### [Required action]
Repeat the listing exactly, line by line.
^^^^
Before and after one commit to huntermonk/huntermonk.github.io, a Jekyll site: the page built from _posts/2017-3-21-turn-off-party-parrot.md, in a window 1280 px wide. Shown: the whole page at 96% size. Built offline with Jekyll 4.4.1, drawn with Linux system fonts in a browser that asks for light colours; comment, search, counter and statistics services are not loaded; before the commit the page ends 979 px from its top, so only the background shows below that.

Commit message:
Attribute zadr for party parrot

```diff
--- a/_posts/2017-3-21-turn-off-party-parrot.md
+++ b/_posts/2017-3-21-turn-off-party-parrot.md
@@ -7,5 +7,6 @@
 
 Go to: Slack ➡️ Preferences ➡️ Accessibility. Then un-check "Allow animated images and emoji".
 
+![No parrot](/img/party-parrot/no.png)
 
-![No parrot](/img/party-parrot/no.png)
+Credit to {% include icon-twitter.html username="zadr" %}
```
^^^^
### [Response to the exercise]
Before and after one commit to huntermonk/huntermonk.github.io, a Jekyll site: the page built from _posts/2017-3-21-turn-off-party-parrot.md, in a window 1280 px wide. Shown: the whole page at 96% size. Built offline with Jekyll 4.4.1, drawn with Linux system fonts in a browser that asks for light colours; comment, search, counter and statistics services are not loaded; before the commit the page ends 979 px from its top, so only the background shows below that.

Commit message:
Attribute zadr for party parrot

```diff
--- a/_posts/2017-3-21-turn-off-party-parrot.md
+++ b/_posts/2017-3-21-turn-off-party-parrot.md
@@ -7,5 +7,6 @@
 
 Go to: Slack ➡️ Preferences ➡️ Accessibility. Then un-check "Allow animated images and emoji".
 
+![No parrot](/img/party-parrot/no.png)
 
-![No parrot](/img/party-parrot/no.png)
+Credit to {% include icon-twitter.html username="zadr" %}
```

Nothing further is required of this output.